Britain’s faltering economy could slip back into recession but government action to boost growth is likely to help the country avoid another downturn, Business Secretary Vince Cable said on Wednesday night.
10:38PM BST 19 Oct 2011
Asked if he could promise that Britain would not experience a double-dip recession, Cable said: “I can’t do that. We know conditions are very difficult but the government is doing the best it can to protect people.”
The economy has barely grown over the last year, inflation is at a three-year high and households are feeling the pain from rising unemployment and weak wage growth.
Prime Minister David Cameron’s coalition Government is under mounting pressure to do more to stimulate the economy to avoid a return to recession. The last downturn ended in the second quarter of 2009.
The government’s options are limited by its commitment to cut a budget that peaked at around 11pc of gross domestic product. It is cutting public spending and raising taxes to try to balance the books.
Asked if it was time for the Government to adjust its austerity programme, Cable told ITV News at Ten: “There is no point pretending this isn’t difficult … the basic discipline is not something the government is doing enthusiastically.
“We are not masochists … but we are also doing positive things looking at how to create growth through business.”
While the “brutal reality” is that Britain’s economy has weakened over the past two years, the Government is certain it can find a way out of the crisis, Cable added, according to extracts of the interview released before it was aired.
The Labour Party said the government must urgently rewrite its spending plans to rescue the economy.
“It is time this Government actually took responsibility for their reckless decision to cut spending and raise taxes too far and too fast which has crushed our economy,” Labour business spokesman Chuka Umunna said in a statement.

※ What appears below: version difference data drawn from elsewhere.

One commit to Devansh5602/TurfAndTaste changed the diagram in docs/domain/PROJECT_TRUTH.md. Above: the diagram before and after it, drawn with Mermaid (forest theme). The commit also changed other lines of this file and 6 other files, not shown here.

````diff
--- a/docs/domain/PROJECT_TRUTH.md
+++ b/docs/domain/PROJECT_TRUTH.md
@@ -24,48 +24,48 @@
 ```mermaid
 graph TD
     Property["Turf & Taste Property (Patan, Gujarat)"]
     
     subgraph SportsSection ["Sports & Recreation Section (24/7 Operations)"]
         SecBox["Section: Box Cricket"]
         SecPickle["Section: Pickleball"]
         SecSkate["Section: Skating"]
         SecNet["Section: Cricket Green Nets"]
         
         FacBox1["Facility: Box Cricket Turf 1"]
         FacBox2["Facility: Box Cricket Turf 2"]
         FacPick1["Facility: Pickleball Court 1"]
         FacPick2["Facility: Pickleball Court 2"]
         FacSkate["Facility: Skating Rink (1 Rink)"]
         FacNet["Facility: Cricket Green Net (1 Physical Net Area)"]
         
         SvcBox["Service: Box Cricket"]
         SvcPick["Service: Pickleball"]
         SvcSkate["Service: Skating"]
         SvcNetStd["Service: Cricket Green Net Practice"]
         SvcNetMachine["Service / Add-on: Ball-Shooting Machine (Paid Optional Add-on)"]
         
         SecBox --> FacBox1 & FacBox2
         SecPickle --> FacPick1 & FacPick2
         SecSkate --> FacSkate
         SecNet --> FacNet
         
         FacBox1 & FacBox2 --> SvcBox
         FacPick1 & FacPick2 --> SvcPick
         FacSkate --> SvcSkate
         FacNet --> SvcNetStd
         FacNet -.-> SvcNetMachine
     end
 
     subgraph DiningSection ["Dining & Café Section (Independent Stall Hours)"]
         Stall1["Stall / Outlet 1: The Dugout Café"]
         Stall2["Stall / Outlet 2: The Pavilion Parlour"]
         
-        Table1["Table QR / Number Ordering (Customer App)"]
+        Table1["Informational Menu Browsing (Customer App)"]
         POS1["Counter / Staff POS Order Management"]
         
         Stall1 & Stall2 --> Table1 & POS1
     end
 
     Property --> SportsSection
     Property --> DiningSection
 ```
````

Bank of England policymakers voted this month to pump another £75bn into the economy to boost growth. Minutes from their last policy meeting, released earlier on Wednesday, showed they considered injecting even more cash into the system.